The footage is actually a "best of" compilation of all the missions, but the viewer can be excused if he or she believes it all to be the famous Apollo 8 mission, in which "the Eagle has landed" and Neil Armstrong takes "one small step for man, one giant leap for mankind." Nonetheless, the footage is (practically) all authentic, and is never short of dramatic.
The drama comes from two facets. These are people doing things that no one has done before. And their lives are precarious, as confirmed by the roster of astronaut deaths that the film is dedicated to, three of which occurred during the first Apollo mission.

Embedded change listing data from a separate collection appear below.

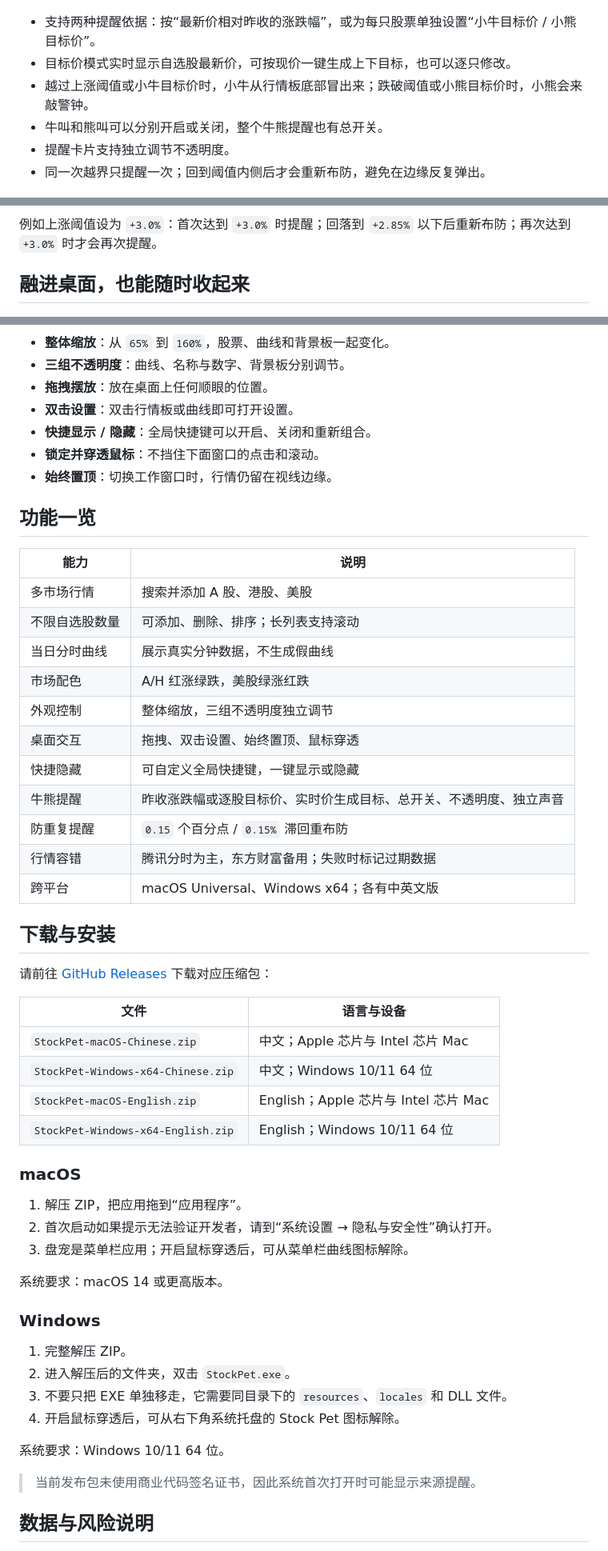
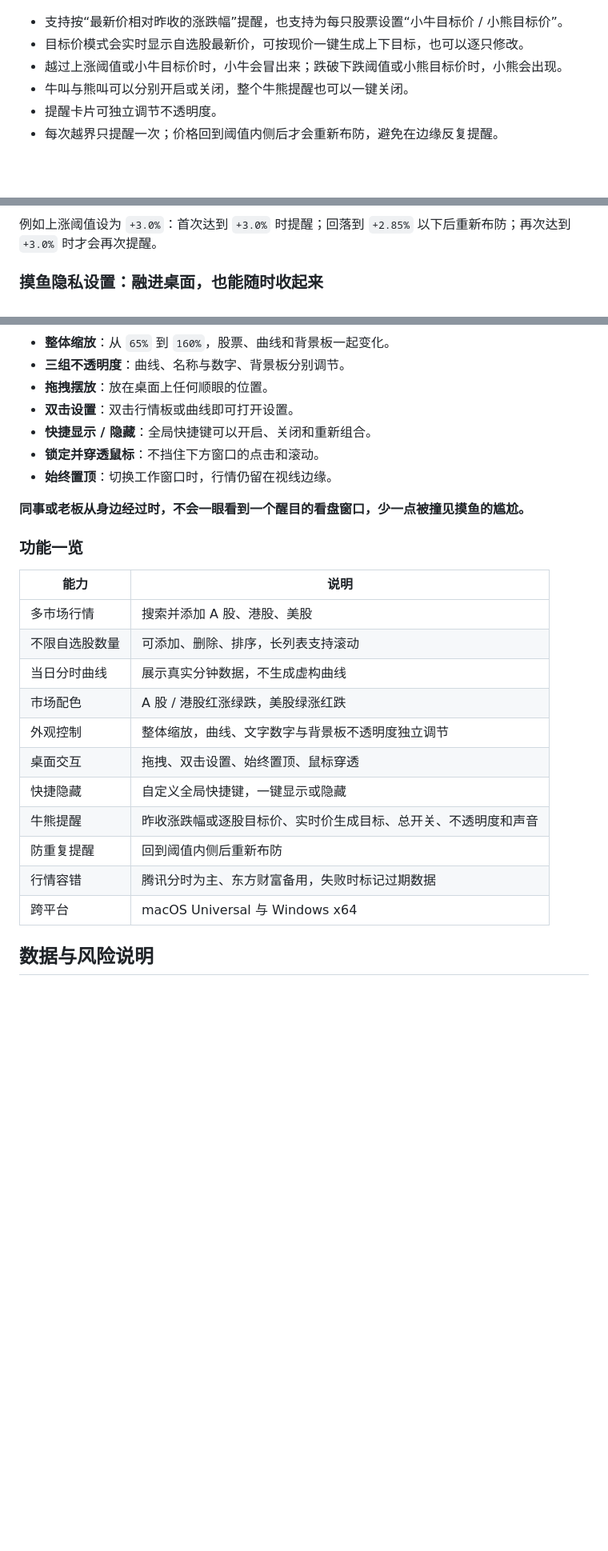
Before and after one commit to YellowPancake/StockPet, a Markdown page: README.md, 3 parts joined by grey strips. Shown at 80% size. GitHub-like rendering; blank space fills up the shorter version.

```diff
--- a/README.md
+++ b/README.md
@@ -93,12 +90,12 @@
   <img src="docs/assets/screenshot-alerts.png" width="640" alt="盘宠牛熊提醒设置">
 </p>
 
-- 支持两种提醒依据：按“最新价相对昨收的涨跌幅”，或为每只股票单独设置“小牛目标价 / 小熊目标价”。
-- 目标价模式实时显示自选股最新价，可按现价一键生成上下目标，也可以逐只修改。
-- 越过上涨阈值或小牛目标价时，小牛从行情板底部冒出来；跌破阈值或小熊目标价时，小熊会来敲警钟。
-- 牛叫和熊叫可以分别开启或关闭，整个牛熊提醒也有总开关。
-- 提醒卡片支持独立调节不透明度。
-- 同一次越界只提醒一次；回到阈值内侧后才会重新布防，避免在边缘反复弹出。
+- 支持按“最新价相对昨收的涨跌幅”提醒，也支持为每只股票设置“小牛目标价 / 小熊目标价”。
+- 目标价模式会实时显示自选股最新价，可按现价一键生成上下目标，也可以逐只修改。
+- 越过上涨阈值或小牛目标价时，小牛会冒出来；跌破下跌阈值或小熊目标价时，小熊会出现。
+- 牛叫与熊叫可以分别开启或关闭，整个牛熊提醒也可以一键关闭。
+- 提醒卡片可独立调节不透明度。
+- 每次越界只提醒一次；价格回到阈值内侧后才会重新布防，避免在边缘反复提醒。
 
 <p align="center">
   <img src="docs/assets/screenshot-target-price-zh.jpg" width="640" alt="盘宠逐股目标价格提醒设置">
@@ -106,7 +103,7 @@
 
 例如上涨阈值设为 `+3.0%`：首次达到 `+3.0%` 时提醒；回落到 `+2.85%` 以下后重新布防；再次达到 `+3.0%` 时才会再次提醒。
 
-## 融进桌面，也能随时收起来
+### 摸鱼隐私设置：融进桌面，也能随时收起来
 
 <p align="center">
   <img src="docs/assets/screenshot-appearance.png" width="640" alt="盘宠外观、交互与快捷键设置">
@@ -117,54 +114,26 @@
 - **拖拽摆放**：放在桌面上任何顺眼的位置。
 - **双击设置**：双击行情板或曲线即可打开设置。
 - **快捷显示 / 隐藏**：全局快捷键可以开启、关闭和重新组合。
-- **锁定并穿透鼠标**：不挡住下面窗口的点击和滚动。
+- **锁定并穿透鼠标**：不挡住下方窗口的点击和滚动。
 - **始终置顶**：切换工作窗口时，行情仍留在视线边缘。
 
-## 功能一览
+**同事或老板从身边经过时，不会一眼看到一个醒目的看盘窗口，少一点被撞见摸鱼的尴尬。**
+
+### 功能一览
 
 | 能力 | 说明 |
 | --- | --- |
 | 多市场行情 | 搜索并添加 A 股、港股、美股 |
-| 不限自选股数量 | 可添加、删除、排序；长列表支持滚动 |
-| 当日分时曲线 | 展示真实分钟数据，不生成假曲线 |
-| 市场配色 | A/H 红涨绿跌，美股绿涨红跌 |
-| 外观控制 | 整体缩放，三组不透明度独立调节 |
+| 不限自选股数量 | 可添加、删除、排序，长列表支持滚动 |
+| 当日分时曲线 | 展示真实分钟数据，不生成虚构曲线 |
+| 市场配色 | A 股 / 港股红涨绿跌，美股绿涨红跌 |
+| 外观控制 | 整体缩放，曲线、文字数字与背景板不透明度独立调节 |
 | 桌面交互 | 拖拽、双击设置、始终置顶、鼠标穿透 |
-| 快捷隐藏 | 可自定义全局快捷键，一键显示或隐藏 |
-| 牛熊提醒 | 昨收涨跌幅或逐股目标价、实时价生成目标、总开关、不透明度、独立声音 |
-| 防重复提醒 | `0.15` 个百分点 / `0.15%` 滞回重布防 |
-| 行情容错 | 腾讯分时为主，东方财富备用；失败时标记过期数据 |
-| 跨平台 | macOS Universal、Windows x64；各有中英文版 |
-
-## 下载与安装
-
-请前往 [GitHub Releases](https://github.com/YellowPancake/StockPet/releases/latest) 下载对应压缩包：
-
-| 文件 | 语言与设备 |
-| --- | --- |
-| `StockPet-macOS-Chinese.zip` | 中文；Apple 芯片与 Intel 芯片 Mac |
-| `StockPet-Windows-x64-Chinese.zip` | 中文；Windows 10/11 64 位 |
-| `StockPet-macOS-English.zip` | English；Apple 芯片与 Intel 芯片 Mac |
-| `StockPet-Windows-x64-English.zip` | English；Windows 10/11 64 位 |
-
-### macOS
-
-1. 解压 ZIP，把应用拖到“应用程序”。
-2. 首次启动如果提示无法验证开发者，请到“系统设置 → 隐私与安全性”确认打开。
-3. 盘宠是菜单栏应用；开启鼠标穿透后，可从菜单栏曲线图标解除。
-
-系统要求：macOS 14 或更高版本。
-
-### Windows
-
-1. 完整解压 ZIP。
-2. 进入解压后的文件夹，双击 `StockPet.exe`。
-3. 不要只把 EXE 单独移走，它需要同目录下的 `resources`、`locales` 和 DLL 文件。
-4. 开启鼠标穿透后，可从右下角系统托盘的 Stock Pet 图标解除。
-
-系统要求：Windows 10/11 64 位。
-
-> 当前发布包未使用商业代码签名证书，因此系统首次打开时可能显示来源提醒。
+| 快捷隐藏 | 自定义全局快捷键，一键显示或隐藏 |
+| 牛熊提醒 | 昨收涨跌幅或逐股目标价、实时价生成目标、总开关、不透明度和声音 |
+| 防重复提醒 | 回到阈值内侧后重新布防 |
+| 行情容错 | 腾讯分时为主、东方财富备用，失败时标记过期数据 |
+| 跨平台 | macOS Universal 与 Windows x64 |
 
 ## 数据与风险说明
 
```
Also changed, not shown: other parts of README.md (+47 -77 lines), README_EN.md (+69 -116 lines).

In addition to securing acres of magnificent footage, Reinert also corralled no less than 13 astronauts from the lunar missions. Their reminiscences provide voiceover throughout the film. Brian Eno supplies an appropriately cosmic soundtrack.
How others will see it. It is hard to believe that a third of a century has passed since the last Moon landing. As the Apollo missions recede into history, they also slowly recede from living memory. This well-edited and authentic documentary is priceless from a historical perspective. In fact, its historical importance exceeds its contribution to cinema, although the latter should not be underestimated. It is one thing to edit stock footage, and quite another to substitute first-party memories for the opinions of third-party scholars. Scholars tend to have their agendas, biases, and misconceptions. The astronauts were there.
Unexpected excitement occurs when the space capsule develops an oxygen leak. At mission control, the concern is intense, but the astronauts remain calm although focuses. Houston devises a solution, and it works. Everything else goes without a hitch.
How I felt about it. The astronauts are there to do a job, but they sometimes take the time to appreciate the marvels of the moment. Perhaps wisely, they never discuss the nationalistic aspects of the Apollo program. The film title is For All Mankind, but perhaps For the Glory of the United States is a more accurate title, as offensive as that might be to some. The space program was all about the space race, between the U.S. and the Soviet Union. During the 1960s, the goal wasn't really to send up satellites that forecast the weather, provide pay television or global cell phones, or examine remote galaxies. No, the real goal was to show up the Soviet Union, to prevent the Russians from getting to the Moon first. Or from developing terrifying space weapons, a possibility not as far-fetched as skeptics might believe.
Capitalism and Communism battled it out. The Russians competed bravely, but gradually lost their technological edge during the 1960s. In the end, the U.S. had the larger and more efficient economy, which trumped the ability of the Soviets to concentrate resources on important goals.
All of this greater political backdrop is absent from For All Mankind. Which is as it should be, since the movie is about the Apollo moonshots from the perspective of the astronauts themselves. Who couldn't care less what Leonid Brezhnev might have thought about it all.